  • The Kurdish administration’s top foreign affairs official Abdel Karim Omar warned that its foreign captives still pose a threat
  • Many of the suspected militants’ countries of origin are reluctant to take them back due to potential security risks

OMAR OIL FIELD, Syria: Syria’s Kurds warned Sunday that the thousands of foreign militants they have detained in their fight against the Daesh group are a time-bomb the international community urgently needs to defuse.
Speaking a day after Kurdish-led forces announced the final demise of the militants’ physical “caliphate,” the Kurdish administration’s top foreign affairs official Abdel Karim Omar warned that its foreign captives still pose a threat.
“There are thousands of fighters, children and women and from 54 countries, not including Iraqis and Syrians, who are a serious burden and danger for us and for the international community,” Omar said.
“Numbers increased massively during the last 20 days of the Baghouz operation,” he said, referring to the village by the Euphrates where diehard militants made a bloody last stand.
The fate of foreign Daesh fighters has become a major issue as the Kurdish-led Syrian Democratic Forces closed in on the once-sprawling proto-state the militants declared in 2014.
After a months-long assault by the US-backed SDF to flush out the last Daesh strongholds in the Euphrates Valley, militants and their families gradually gathered in Baghouz as the last rump of the “caliphate” shrank around them.
While some managed to escape, many of the foreigners stayed behind, either surrendering to the SDF or fighting to the death.
According to the SDF, 66,000 people left the last Daesh pocket since January, including 5,000 militants and 24,000 of their relatives.
The assault was paused multiple times as the SDF opened humanitarian corridors for people evacuating the besieged enclave.
The droves of people scrambling out of Baghouz in recent weeks were screened by the SDF and dispatched to camps further north, where most are still held.
The de facto autonomous Kurdish administration is northeastern Syria has warned it does not have capacity to detain so many people, let alone put them on trial.
But many of the suspected militants’ countries of origin are reluctant to take them back due to potential security risks and a likely public backlash.
Some have even withdrawn citizenship from their nationals detained in Syria.
“There has to be coordination between us and the international community to address this danger,” Abdel Karim Omar said.

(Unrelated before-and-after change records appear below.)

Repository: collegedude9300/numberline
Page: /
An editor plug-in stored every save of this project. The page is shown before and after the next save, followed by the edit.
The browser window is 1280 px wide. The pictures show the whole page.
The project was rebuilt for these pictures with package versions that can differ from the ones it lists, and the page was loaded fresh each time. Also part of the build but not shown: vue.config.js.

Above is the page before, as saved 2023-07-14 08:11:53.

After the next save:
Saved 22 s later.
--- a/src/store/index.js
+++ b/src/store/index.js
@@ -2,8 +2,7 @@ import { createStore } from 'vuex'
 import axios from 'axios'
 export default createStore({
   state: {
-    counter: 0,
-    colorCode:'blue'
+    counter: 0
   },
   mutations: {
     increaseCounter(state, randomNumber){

“There are thousands of children who have been raised according to IS ideology,” he added.
“If these children are not reeducated and reintegrated in their societies of origin, they are potential future terrorists.”